Gambling Addiction Research Seeks Federal Funding

Posted on: January 12, 2024, 09:38h. 

Last updated on: January 12, 2024, 11:16h.

Federal legislation has been introduced in Congress to establish funding streams to research and study gambling addiction and provide better resources to afflicted individuals.

gambling addiction sports betting excise tax
U.S. Sen. Richard Blumenthal (D) is cosponsoring legislation to establish federal funding to research gambling addiction and provide states with money to strengthen their mental health resources. The bill seeks to use revenue from the federal government’s excise tax on sports betting. (Image: NPR)

Dubbed the Gambling Addiction Recovery, Investment, and Treatment (GRIT) Act, the bill was introduced by Sen. Richard Blumenthal (D-Connecticut) and Rep. Andrea Salinas (D-Oregon). GRIT would allocate half of the federal government’s 0.25% tax levied on legal sports bets to the existing Substance Abuse Prevention and Treatment Block Grant program and the National Institute of Drug Abuse to fund grants for gambling addiction research.

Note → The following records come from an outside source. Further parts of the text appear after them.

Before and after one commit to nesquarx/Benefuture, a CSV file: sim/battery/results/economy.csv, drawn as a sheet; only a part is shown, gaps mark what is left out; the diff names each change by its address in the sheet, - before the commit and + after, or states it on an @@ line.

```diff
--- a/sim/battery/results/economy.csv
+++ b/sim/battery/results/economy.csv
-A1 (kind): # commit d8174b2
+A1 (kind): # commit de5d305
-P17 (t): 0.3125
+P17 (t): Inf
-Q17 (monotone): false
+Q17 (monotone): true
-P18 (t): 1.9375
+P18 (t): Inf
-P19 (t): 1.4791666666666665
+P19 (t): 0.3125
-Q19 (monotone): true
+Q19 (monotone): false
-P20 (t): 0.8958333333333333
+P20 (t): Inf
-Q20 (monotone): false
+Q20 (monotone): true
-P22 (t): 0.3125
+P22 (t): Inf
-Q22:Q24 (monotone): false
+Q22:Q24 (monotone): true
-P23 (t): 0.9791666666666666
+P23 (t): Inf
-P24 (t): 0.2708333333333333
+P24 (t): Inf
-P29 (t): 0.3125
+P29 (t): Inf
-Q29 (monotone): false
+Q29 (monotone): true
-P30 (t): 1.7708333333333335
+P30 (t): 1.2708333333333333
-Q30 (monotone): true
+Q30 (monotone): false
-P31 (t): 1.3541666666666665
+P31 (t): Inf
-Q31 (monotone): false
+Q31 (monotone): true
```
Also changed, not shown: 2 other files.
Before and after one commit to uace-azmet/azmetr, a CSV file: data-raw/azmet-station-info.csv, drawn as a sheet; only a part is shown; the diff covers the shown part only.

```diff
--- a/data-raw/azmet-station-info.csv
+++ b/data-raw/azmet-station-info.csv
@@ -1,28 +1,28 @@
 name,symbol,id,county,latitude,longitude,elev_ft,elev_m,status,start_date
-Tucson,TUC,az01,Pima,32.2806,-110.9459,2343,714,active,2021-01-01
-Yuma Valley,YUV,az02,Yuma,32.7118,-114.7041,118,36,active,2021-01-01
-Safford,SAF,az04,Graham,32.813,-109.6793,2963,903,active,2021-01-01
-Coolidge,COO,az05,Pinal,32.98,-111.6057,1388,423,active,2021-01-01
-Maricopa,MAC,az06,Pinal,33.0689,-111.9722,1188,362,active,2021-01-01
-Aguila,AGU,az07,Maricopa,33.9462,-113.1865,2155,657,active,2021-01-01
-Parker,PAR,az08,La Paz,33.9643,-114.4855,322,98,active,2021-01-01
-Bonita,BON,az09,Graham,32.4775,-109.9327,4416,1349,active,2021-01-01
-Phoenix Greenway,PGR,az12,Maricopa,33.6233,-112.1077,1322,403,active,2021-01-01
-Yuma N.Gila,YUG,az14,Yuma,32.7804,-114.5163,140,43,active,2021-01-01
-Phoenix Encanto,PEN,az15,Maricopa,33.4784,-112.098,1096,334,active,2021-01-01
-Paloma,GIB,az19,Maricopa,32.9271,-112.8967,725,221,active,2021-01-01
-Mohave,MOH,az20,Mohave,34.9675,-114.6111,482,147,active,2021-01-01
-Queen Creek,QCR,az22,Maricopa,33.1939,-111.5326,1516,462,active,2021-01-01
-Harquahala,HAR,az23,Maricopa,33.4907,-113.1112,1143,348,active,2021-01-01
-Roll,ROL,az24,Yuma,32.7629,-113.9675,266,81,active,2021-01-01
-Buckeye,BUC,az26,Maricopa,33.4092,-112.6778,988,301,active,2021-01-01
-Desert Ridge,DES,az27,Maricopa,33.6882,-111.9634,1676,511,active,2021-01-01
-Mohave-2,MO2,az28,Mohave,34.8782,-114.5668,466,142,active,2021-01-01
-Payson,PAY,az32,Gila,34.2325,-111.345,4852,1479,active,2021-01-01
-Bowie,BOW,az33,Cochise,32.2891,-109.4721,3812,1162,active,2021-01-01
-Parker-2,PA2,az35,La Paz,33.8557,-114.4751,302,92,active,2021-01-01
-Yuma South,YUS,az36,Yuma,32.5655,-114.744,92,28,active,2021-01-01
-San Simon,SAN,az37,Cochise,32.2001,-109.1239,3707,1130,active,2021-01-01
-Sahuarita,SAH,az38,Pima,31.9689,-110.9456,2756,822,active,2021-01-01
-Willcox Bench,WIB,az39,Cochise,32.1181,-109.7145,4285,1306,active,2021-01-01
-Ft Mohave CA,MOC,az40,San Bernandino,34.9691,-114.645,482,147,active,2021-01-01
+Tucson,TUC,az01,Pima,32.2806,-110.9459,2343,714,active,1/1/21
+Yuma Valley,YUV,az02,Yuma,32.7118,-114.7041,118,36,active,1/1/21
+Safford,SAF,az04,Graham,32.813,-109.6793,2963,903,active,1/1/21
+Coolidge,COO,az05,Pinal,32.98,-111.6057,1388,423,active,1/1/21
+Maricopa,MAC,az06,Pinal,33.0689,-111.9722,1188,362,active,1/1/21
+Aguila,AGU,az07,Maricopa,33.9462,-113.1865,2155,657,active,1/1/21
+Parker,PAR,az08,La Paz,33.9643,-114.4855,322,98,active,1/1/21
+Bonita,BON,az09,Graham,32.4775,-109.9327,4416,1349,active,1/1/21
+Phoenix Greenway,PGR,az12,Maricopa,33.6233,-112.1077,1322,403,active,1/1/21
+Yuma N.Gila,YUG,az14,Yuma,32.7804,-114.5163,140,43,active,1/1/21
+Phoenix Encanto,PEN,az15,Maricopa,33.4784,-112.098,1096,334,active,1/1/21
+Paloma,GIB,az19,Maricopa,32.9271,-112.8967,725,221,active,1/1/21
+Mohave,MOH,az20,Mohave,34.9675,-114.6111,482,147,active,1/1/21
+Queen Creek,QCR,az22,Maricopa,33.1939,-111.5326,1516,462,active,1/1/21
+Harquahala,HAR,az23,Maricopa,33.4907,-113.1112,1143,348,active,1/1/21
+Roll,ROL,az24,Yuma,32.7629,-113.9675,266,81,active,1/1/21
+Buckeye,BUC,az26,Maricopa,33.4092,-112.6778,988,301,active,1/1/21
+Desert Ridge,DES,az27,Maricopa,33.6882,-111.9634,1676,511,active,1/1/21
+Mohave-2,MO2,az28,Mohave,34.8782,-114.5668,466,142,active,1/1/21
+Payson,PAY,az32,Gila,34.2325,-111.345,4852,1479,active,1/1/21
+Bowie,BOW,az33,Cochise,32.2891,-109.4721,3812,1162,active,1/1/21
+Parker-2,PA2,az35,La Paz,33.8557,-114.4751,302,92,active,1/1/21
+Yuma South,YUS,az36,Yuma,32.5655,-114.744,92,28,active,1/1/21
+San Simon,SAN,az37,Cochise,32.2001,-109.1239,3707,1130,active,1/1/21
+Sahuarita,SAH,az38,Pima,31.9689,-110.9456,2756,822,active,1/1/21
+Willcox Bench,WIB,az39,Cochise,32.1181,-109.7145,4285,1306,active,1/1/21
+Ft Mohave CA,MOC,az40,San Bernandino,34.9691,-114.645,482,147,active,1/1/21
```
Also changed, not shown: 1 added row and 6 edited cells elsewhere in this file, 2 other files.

The growing legalization of sports and online betting, paired with the ability to place bets from your phone whenever you want have created a perfect storm for gambling addiction,” said Blumenthal. “Dedicated federal resources to tackle problem gambling head-on will provide much-needed support, resources, and treatment for those suffering from gambling addiction. As the number of Americans who are suffering from gambling addiction surges, legislation like the GRIT Act is needed now more than ever.”

Blumenthal and Salinas say nearly seven million Americans are suffering from gambling addiction, resulting in an annual social cost of $7 billion. The lawmakers believe most state health agencies and nonprofits are severely underfunded to combat such a health crisis.

“Gambling addictions are hurting countless families, children, and communities in Oregon and across America. Yet unlike alcohol and drug addictions, there are currently no federal funds devoted solely to helping stop problem gambling,” added Salinas.

Excise Tax Enrichment

The federal sports betting excise tax was established by the feds in the early 1950s. It was designed to help prosecute underground bookies who don’t pay the tax, therefore providing the government with an easier path to bringing charges against rogue bookmakers.

Whenever a bettor places a legal bet — say, $100 with DraftKings — the sportsbook must set aside 0.25% of the wager for the U.S. government. On a $100 bet, that amounts to just 25 cents.

With sports betting continuing to expand across the U.S., the funds continue to enlarge. Sports betting is legal in nearly 40 states.

The feds’ excise tax on sports betting totaled nearly a quarter of a billion dollars in 2022, and around $500 million last year.

The sports betting industry has called on Congress to end the sports betting excise tax, as they say it only makes competing with offshore, illegal sports betting websites more difficult.

“Congress must ensure that tax policy established seven decades ago to curb illegal sports betting does not give illicit operations a leg up today,” a 2022 statement from the American Gaming Association read.

Congress currently does not allocate the sports betting excise tax, but instead, simply pockets the money into the Treasury’s General Fund.

Problem Gaming Experts Celebrate Bill

The National Council on Problem Gambling stated support for the GRIT Act soon after its introduction.

The introduction of the GRIT Act is a testament to our shared commitment to mitigating gambling-related harm and addressing the challenges of gambling addiction. This landmark legislation sets the stage to significantly bolster gambling addiction prevention, research, and treatment resources and make a positive lasting impact on individuals and communities nationwide,” said Keith Whyte, executive director of the NCPG.

“State health agencies and nonprofits should not have to address gambling problems on our own. As the federal government accepts gambling as a source of income, it has a duty of care to its citizens to take measures to minimize gambling-related harm,” added Gina Parziale, executive director of the Oregon Council on Problem Gambling.